New Hampshire House of Representatives Approves Bill to Regulate Marijuana Like Alcohol
For first time in history, a legislative chamber in the U.S. passes legislation to end marijuana prohibition and establish a legal market for businesses to sell marijuana to adults 21 and older
CONCORD — The New Hampshire House of Representatives approved a bill 170-162 Wednesday that would regulate marijuana like alcohol. It is the first time in history that a legislative chamber in the U.S. has passed legislation to end marijuana prohibition and establish a legal market for businesses to sell marijuana to adults 21 and older.
The measure will be referred to the House Ways and Means Committee to review the revenue aspects of the bill. Regardless of how that committee votes, the bill will return to the full House of Representatives for a second vote in February or March. If approved, it will then be considered by the state Senate.
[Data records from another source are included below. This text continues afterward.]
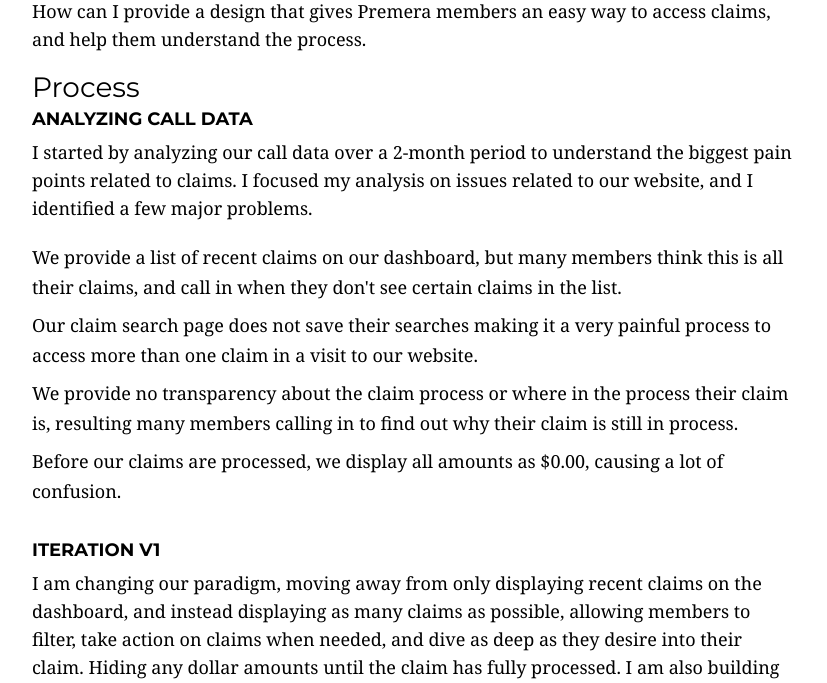
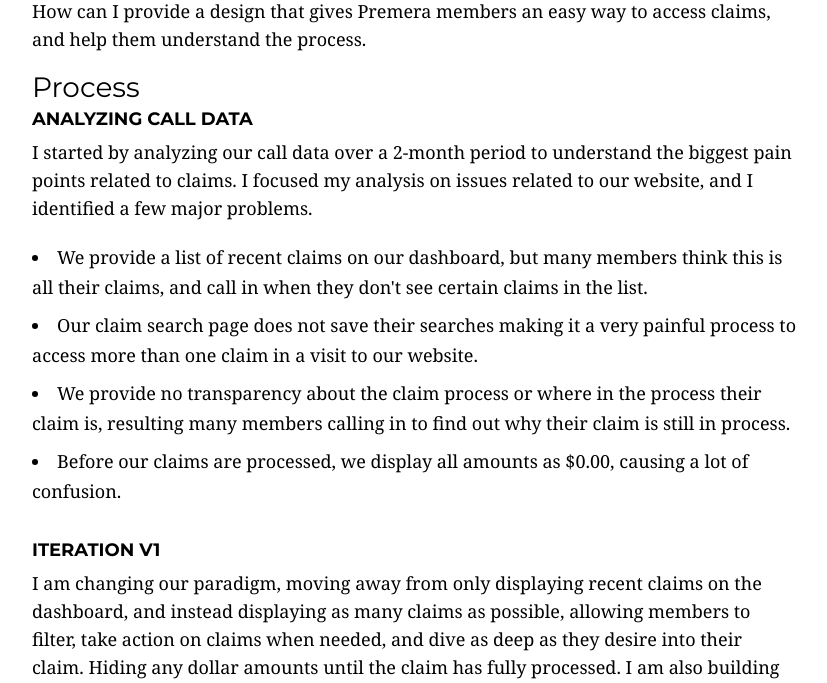
Before and after one commit to susanev/susanev.github.io, a PHP site: page /projects/claim-table-design.html in a window 1280 px wide. Shown: the part 1391-2074 px from the top of the page, without its empty margins (63-890 px from the left). Run offline with PHP 8.4, Linux system fonts and the light colour scheme; some libraries are stand-ins or nearby versions.

Commit message:
small fixes

```diff
--- a/css/styles.css
+++ b/css/styles.css
@@ -83,6 +83,11 @@ input, p, a, li, textarea {
 .project-details p, .project-details a, main.project-page div.project-details ul li {
     font-family: Georgia, Arial, sans-serif;
     line-height: 30px;
+}
+
+main.project-page div.project-details ul li {
+    list-style-type: disc;
+    list-style-position: inside;
 }
 
 .project-page p, .project-page li {
```
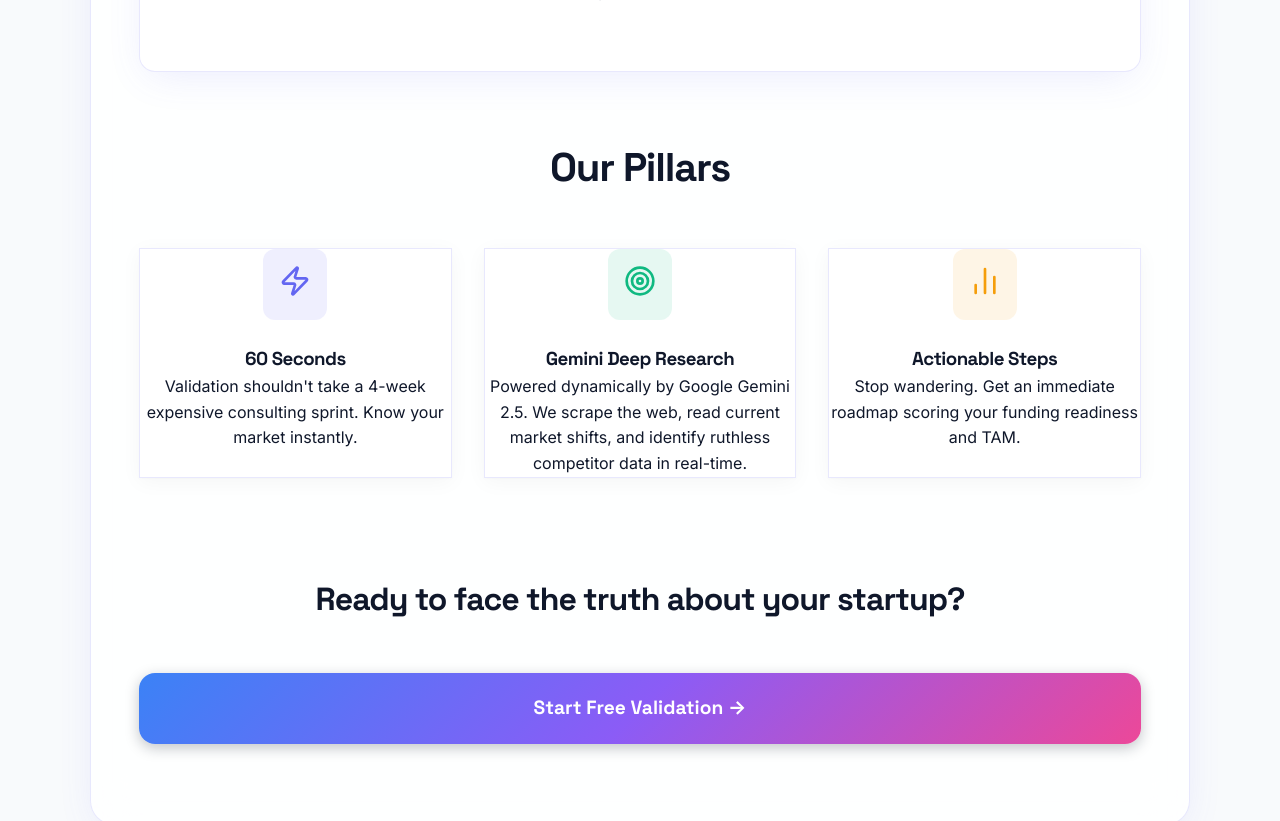
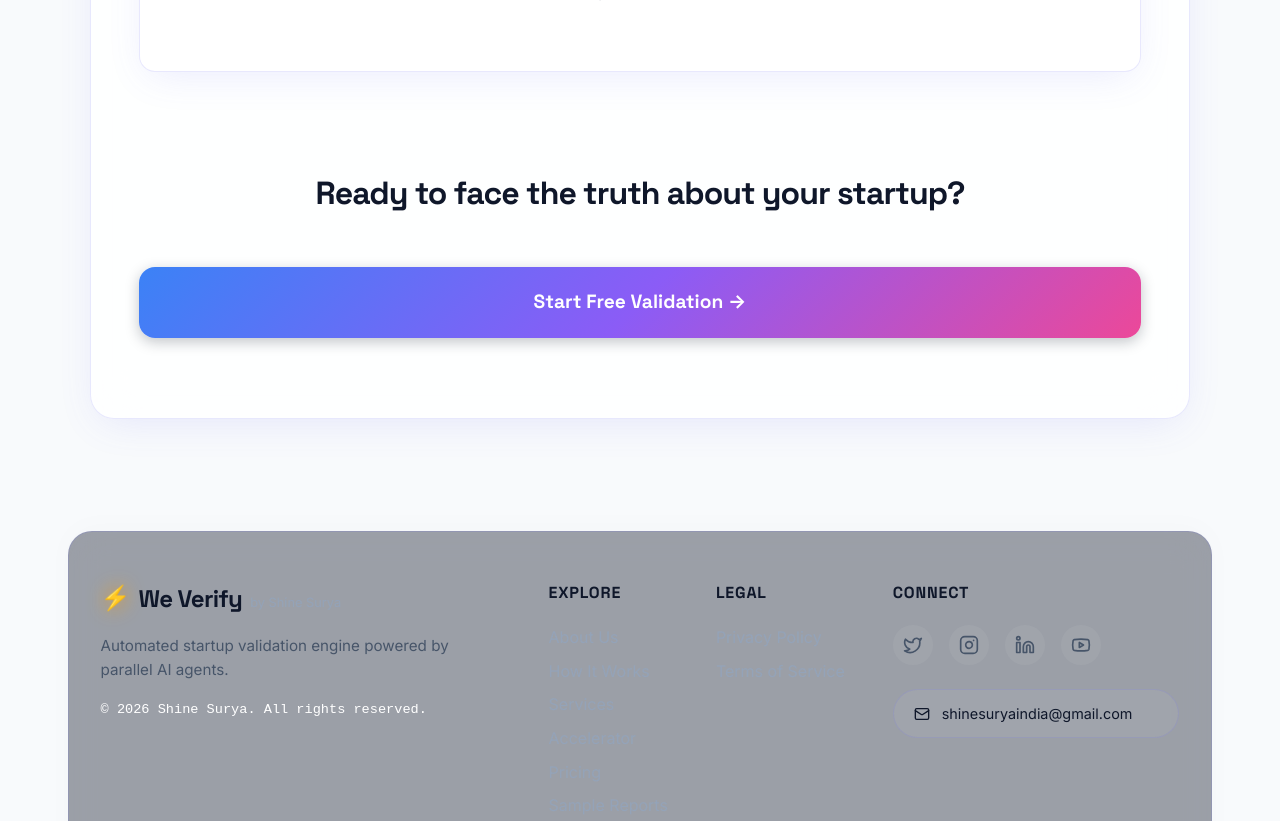
Before and after one commit to Suryabarsaiya/we-verify, a React (Vite) app in the folder client/: page /about in a window 1280 px wide. Shown: the part 960-1781 px from the top of the page. Built offline with nearby package versions, Linux system fonts and the light colour scheme; no server answers.

Commit message:
fix: remove Our Pillars copy from About page, fix Accelerator API_BASE port 5000 crash

```diff
--- a/client/src/pages/About.jsx
+++ b/client/src/pages/About.jsx
@@ -18,32 +18,7 @@ export default function About() {
                 </p>
             </div>
 
-            <h2 style={{ textAlign: 'center', marginBottom: '3rem', fontSize: '2.5rem' }}>Our Pillars</h2>
-            <div className="features-grid" style={{ display: 'grid', gridTemplateColumns: 'repeat(auto-fit, minmax(300px, 1fr))', gap: '2rem' }}>
-                <div className="feature-card modern-card hover-lift">
-                    <div className="feature-icon" style={{ background: 'rgba(99, 102, 241, 0.1)', color: '#6366f1', padding: '1rem', borderRadius: '12px', display: 'inline-block', marginBottom: '1.5rem' }}>
-                        <Zap size={32} />
-                    </div>
-                    <h3>60 Seconds</h3>
-                    <p>Validation shouldn't take a 4-week expensive consulting sprint. Know your market instantly.</p>
-                </div>
 
-                <div className="feature-card modern-card hover-lift">
-                    <div className="feature-icon" style={{ background: 'rgba(16, 185, 129, 0.1)', color: '#10b981', padding: '1rem', borderRadius: '12px', display: 'inline-block', marginBottom: '1.5rem' }}>
-                        <Target size={32} />
-                    </div>
-                    <h3>Gemini Deep Research</h3>
-                    <p>Powered dynamically by Google Gemini 2.5. We scrape the web, read current market shifts, and identify ruthless competitor data in real-time.</p>
-                </div>
-
-                <div className="feature-card modern-card hover-lift">
-                    <div className="feature-icon" style={{ background: 'rgba(245, 158, 11, 0.1)', color: '#f59e0b', padding: '1rem', borderRadius: '12px', display: 'inline-block', marginBottom: '1.5rem' }}>
-                        <BarChart2 size={32} />
-                    </div>
-                    <h3>Actionable Steps</h3>
-                    <p>Stop wandering. Get an immediate roadmap scoring your funding readiness and TAM.</p>
-                </div>
-            </div>
 
             <div className="bottom-cta" style={{ textAlign: 'center', marginTop: '6rem', marginBottom: '2rem' }}>
                 <h2 style={{ fontSize: '2rem', marginBottom: '2rem' }}>Ready to face the truth about your startup?</h2>
--- a/client/src/pages/Accelerator.jsx
+++ b/client/src/pages/Accelerator.jsx
@@ -9,7 +9,7 @@ export default function Accelerator() {
     const [error, setError] = useState(null);
     const [resultData, setResultData] = useState(null);
 
-    const API_BASE = import.meta.env.VITE_API_BASE || 'http://localhost:5000';
+    const API_BASE = import.meta.env.VITE_API_URL || '';
 
     const handleAnalyze = async (e) => {
         e.preventDefault();
```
"House members made history today, and they are clearly on the right side of it," said Matt Simon, the New Hampshire-based New England political director for the Marijuana Policy Project, which lobbied in support of the bill. "Marijuana prohibition has been an enormously expensive failure. Most Americans, including 60% of New Hampshire residents, agree that it is time to adopt a more sensible policy."
HB 492, introduced by Rep. Steve Vaillancourt (R-Manchester) with a bipartisan group of four co-sponsors, would make the private possession and home growing of limited amounts of marijuana legal for adults 21 and older. It would direct the New Hampshire Department of Revenue Administration to license and regulate marijuana retail stores, cultivation facilities, product manufacturing facilities, and testing facilities. As amended by the House, it would enact a wholesale tax of $30 per ounce and a sales tax of 15% per ounce. The House voted down a similar bill 228-89 in 2012.
"This measure will take marijuana cultivation and sales out of the uncontrolled underground market and place them in the hands of licensed, taxpaying businesses," Simon said. "Law enforcement officials will be able to spend their time addressing serious crimes instead of arresting and prosecuting adults for using a less harmful substance than alcohol."
Sixty percent of New Hampshire adults support HB 492, according to a WMUR Granite State Poll released in October by the University of New Hampshire Survey Center. Just 36% said they are opposed. The entire poll is available at http://cola.unh.edu/sites/cola.unh.edu/files/research_publications/gsp2013_fall_gastaxpot102513.pdf.